You must be registered to comment and vote on comments.
Lincoln Town Car, This has what is refereed to as an ambiguous system. That is there are two inputs which will disengage the cruse control. The first is the brake light circuit. Check to see if the cruse control servo getting the electrical signal to turn off the cruse control. Your brake lights can remain working but the cruse function may not disengage. Anyone that has worked on these systems know that if the brake lights are not electrically functioning, the system will not engage, not not engage. This might be as simple as one brake light bulb burned out. The second, which is a back up is a brake line pressure switch which is normally closed switch and when sufficient pressure is applied the circuit opens and turns the cruse off. This sounds like what is happening in your vehicle. Ford dealers have in there shop manual, a trouble shooting tree, which the symptom is listed and the tests and results determine the problem. The repair procedure is also explained. Some of the systems use a tester that when installed in series with the cruse control module you are directed through a series of actions, switches, brake switch, and steering wheel, with the results of the test displayed by the tester at the conclusion of the test. There is no substitute for a factory shop manual and a factory prescribed test equipment.
98 Chevy, If the lights, horn, function normal with the key on engine off, but then dim or do not function at all in the start mode, a likely cause is the fly wheel area, bell housing, is filled with ice.

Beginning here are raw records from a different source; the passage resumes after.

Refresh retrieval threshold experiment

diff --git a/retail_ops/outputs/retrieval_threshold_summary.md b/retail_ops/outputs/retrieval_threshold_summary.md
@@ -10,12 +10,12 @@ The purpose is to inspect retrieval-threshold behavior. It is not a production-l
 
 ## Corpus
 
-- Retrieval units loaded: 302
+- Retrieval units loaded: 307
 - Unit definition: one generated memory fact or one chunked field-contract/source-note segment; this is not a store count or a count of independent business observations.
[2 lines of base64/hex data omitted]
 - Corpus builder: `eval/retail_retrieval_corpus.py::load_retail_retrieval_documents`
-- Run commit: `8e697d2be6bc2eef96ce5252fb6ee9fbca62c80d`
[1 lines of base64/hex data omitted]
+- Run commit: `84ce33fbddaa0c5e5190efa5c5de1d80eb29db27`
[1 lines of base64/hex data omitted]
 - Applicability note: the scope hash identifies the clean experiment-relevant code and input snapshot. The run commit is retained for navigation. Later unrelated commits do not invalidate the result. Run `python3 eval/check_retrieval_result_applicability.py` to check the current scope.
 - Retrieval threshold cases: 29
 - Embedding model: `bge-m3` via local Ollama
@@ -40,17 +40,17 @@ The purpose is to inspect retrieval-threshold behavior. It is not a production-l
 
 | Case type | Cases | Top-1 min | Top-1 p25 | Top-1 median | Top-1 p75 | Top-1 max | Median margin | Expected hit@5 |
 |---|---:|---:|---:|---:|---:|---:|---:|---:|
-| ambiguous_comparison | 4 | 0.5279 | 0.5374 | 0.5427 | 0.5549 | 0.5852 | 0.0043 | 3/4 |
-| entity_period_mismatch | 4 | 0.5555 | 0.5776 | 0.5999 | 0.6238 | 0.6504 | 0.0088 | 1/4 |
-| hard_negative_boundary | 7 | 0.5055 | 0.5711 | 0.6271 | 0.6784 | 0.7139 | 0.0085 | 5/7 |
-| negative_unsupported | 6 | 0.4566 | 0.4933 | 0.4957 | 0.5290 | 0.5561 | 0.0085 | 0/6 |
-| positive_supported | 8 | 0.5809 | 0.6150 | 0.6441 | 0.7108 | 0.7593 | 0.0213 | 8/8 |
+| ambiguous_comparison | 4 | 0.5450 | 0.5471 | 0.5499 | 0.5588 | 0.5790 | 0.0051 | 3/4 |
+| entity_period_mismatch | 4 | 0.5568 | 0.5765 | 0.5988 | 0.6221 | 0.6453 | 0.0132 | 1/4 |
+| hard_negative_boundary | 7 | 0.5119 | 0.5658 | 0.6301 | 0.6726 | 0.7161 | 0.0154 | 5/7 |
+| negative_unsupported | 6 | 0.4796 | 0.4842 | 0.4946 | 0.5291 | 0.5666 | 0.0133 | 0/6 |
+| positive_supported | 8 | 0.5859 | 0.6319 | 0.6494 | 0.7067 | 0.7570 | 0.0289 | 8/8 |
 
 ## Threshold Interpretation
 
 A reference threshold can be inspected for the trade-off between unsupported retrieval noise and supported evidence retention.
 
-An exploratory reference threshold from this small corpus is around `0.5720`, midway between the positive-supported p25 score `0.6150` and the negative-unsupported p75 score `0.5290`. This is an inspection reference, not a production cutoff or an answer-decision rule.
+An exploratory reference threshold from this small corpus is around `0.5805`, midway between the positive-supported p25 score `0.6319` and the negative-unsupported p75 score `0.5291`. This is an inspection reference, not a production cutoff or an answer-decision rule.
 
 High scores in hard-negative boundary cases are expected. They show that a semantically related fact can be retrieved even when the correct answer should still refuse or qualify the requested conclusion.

If the motor itself or the Bendix drive were frozen, rocking the truck in gear, will have no effect as the bendix drive is only engaged on a rotating starter. If you have to engage the starter and then rock the truck, the motor itself might be filled with ice. A stalled motor becomes a direct short resulting in the dim lights and no horn. If the battery cables become warm when attempting to start a short circuit is likely. If they do not get warm, a high resistance in the battery cable circuit is suspect. A voltage drop of the battery cables will determine where an open or high resistance in the circuit might be. This will have to be done with a load, the starting circuit engaged, to get valid results. Remember that current flows from negative to positive and the ground cables are as important as the positive cable. The most likely cause would be a connection point and if my memory serves me correctly, there were some concerns with the attachment of the battery connectors to the battery cable. These would show up as a bulge in the insulation near the battery cable end and when cut open corrosion had built up between the wire and the connector. Simple electrical trouble shooing exercise and all you really need is a fair quality volt meter and a simple logical thought procedure.
Your comment is being reviewed for inclusion on the site.
Comments will be reviewed before being published.
The Most Innovative bank empowering you to achieve
Dare to Learn More
425 Portland Av. S.
Minneapolis, MN 55488
© 2013 StarTribune. All rights reserved.
StarTribune.com is powered by Limelight Networks